- Exercise brief -
The response must reproduce exactly every line of the material below holding the word "version".

- Available data -
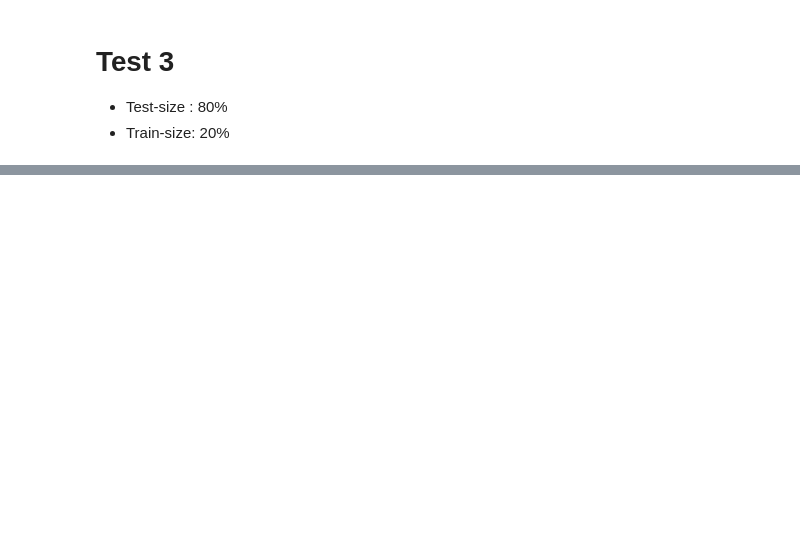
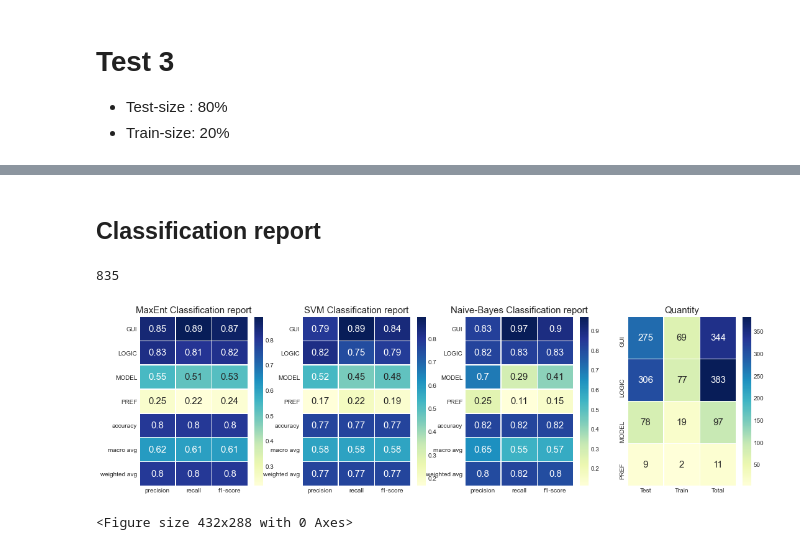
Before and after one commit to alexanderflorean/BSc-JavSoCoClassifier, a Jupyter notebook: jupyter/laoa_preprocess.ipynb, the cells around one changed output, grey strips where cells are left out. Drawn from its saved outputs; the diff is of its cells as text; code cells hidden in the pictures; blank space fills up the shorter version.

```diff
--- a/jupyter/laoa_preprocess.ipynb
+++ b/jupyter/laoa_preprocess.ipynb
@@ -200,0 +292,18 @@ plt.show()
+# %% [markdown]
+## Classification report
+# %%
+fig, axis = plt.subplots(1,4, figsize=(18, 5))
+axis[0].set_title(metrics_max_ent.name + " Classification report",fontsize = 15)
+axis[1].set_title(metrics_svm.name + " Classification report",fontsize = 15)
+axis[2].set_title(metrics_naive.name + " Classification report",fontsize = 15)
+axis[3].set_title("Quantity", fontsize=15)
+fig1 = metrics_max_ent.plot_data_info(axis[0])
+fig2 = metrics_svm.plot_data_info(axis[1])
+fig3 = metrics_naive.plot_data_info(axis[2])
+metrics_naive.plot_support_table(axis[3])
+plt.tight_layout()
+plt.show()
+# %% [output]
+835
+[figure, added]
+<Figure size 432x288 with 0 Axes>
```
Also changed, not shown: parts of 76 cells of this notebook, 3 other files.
...
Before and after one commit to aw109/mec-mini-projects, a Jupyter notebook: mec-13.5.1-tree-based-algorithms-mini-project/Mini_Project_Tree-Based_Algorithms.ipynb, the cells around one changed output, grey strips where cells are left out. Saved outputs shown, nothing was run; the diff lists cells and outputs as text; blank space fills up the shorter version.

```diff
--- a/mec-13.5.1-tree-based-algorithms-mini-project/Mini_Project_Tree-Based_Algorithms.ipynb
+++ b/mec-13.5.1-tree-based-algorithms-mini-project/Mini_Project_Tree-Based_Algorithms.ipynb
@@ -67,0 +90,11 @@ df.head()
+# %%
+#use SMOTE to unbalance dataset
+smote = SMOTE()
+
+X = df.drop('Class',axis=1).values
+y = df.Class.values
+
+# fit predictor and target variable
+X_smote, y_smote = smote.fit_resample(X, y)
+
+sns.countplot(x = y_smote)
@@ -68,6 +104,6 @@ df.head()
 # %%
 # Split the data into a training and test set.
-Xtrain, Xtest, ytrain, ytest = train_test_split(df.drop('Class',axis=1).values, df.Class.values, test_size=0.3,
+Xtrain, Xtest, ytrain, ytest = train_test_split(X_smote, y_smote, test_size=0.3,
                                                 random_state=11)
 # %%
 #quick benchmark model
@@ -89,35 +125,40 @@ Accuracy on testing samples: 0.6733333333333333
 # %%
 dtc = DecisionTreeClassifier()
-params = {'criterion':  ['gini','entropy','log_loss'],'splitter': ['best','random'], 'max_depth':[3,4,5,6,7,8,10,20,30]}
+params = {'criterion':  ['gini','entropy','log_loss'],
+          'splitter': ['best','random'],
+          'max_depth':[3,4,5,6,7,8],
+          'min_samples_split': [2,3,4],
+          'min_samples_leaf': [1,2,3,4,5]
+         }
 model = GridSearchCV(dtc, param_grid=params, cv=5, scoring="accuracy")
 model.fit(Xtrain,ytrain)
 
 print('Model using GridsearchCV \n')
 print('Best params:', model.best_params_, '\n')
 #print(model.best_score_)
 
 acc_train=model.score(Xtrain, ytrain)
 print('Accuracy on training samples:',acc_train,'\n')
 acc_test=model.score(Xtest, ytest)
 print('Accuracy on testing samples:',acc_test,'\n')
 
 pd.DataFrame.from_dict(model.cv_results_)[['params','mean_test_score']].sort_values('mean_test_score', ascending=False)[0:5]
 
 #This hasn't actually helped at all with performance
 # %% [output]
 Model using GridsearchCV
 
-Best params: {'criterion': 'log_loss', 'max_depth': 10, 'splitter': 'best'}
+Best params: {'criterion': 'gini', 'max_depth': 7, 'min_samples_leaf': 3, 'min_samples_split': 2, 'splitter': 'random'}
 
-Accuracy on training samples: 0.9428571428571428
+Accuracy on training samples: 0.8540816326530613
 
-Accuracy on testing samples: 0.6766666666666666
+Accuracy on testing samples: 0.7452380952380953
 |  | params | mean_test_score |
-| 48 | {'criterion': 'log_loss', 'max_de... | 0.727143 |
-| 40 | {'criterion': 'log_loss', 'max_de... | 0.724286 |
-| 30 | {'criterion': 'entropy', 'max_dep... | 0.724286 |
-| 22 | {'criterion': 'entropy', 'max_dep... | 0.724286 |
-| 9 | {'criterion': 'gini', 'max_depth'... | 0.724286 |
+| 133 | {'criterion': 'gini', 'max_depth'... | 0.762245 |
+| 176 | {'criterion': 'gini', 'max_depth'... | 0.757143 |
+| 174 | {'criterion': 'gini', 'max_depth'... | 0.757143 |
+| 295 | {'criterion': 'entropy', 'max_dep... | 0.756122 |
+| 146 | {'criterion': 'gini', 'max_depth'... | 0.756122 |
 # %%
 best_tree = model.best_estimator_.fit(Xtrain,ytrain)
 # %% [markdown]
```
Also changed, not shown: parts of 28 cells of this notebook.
---
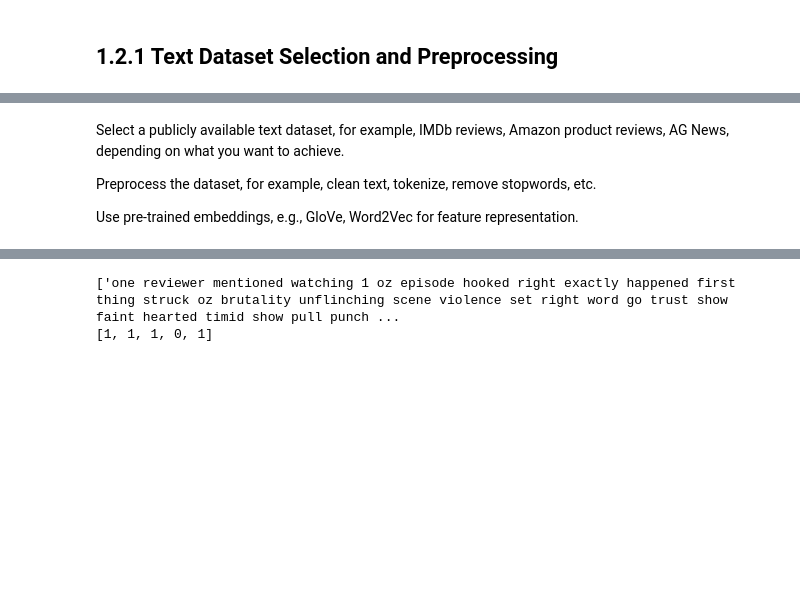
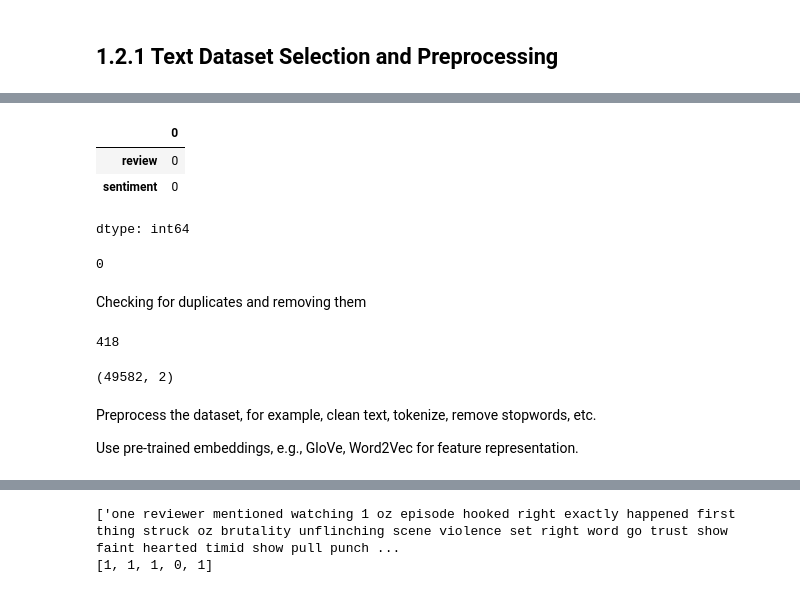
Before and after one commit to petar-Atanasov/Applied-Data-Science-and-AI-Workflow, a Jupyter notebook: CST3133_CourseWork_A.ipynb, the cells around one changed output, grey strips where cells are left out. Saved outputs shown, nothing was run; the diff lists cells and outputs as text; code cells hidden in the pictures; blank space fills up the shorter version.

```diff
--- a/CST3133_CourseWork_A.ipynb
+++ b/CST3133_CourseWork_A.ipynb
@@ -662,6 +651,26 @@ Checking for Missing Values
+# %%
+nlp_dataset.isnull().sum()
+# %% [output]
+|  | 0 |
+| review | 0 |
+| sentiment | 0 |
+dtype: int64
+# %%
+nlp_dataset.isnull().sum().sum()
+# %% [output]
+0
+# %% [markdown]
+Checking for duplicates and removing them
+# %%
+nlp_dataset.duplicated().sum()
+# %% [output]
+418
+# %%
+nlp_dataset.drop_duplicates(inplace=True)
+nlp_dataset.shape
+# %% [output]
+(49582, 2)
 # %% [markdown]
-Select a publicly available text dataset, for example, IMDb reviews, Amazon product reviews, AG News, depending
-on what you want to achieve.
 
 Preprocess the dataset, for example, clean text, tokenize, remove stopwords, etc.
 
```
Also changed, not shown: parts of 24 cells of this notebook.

- Output of the exercise -
Before and after one commit to alexanderflorean/BSc-JavSoCoClassifier, a Jupyter notebook: jupyter/laoa_preprocess.ipynb, the cells around one changed output, grey strips where cells are left out. Drawn from its saved outputs; the diff is of its cells as text; code cells hidden in the pictures; blank space fills up the shorter version.
Before and after one commit to aw109/mec-mini-projects, a Jupyter notebook: mec-13.5.1-tree-based-algorithms-mini-project/Mini_Project_Tree-Based_Algorithms.ipynb, the cells around one changed output, grey strips where cells are left out. Saved outputs shown, nothing was run; the diff lists cells and outputs as text; blank space fills up the shorter version.
Before and after one commit to petar-Atanasov/Applied-Data-Science-and-AI-Workflow, a Jupyter notebook: CST3133_CourseWork_A.ipynb, the cells around one changed output, grey strips where cells are left out. Saved outputs shown, nothing was run; the diff lists cells and outputs as text; code cells hidden in the pictures; blank space fills up the shorter version.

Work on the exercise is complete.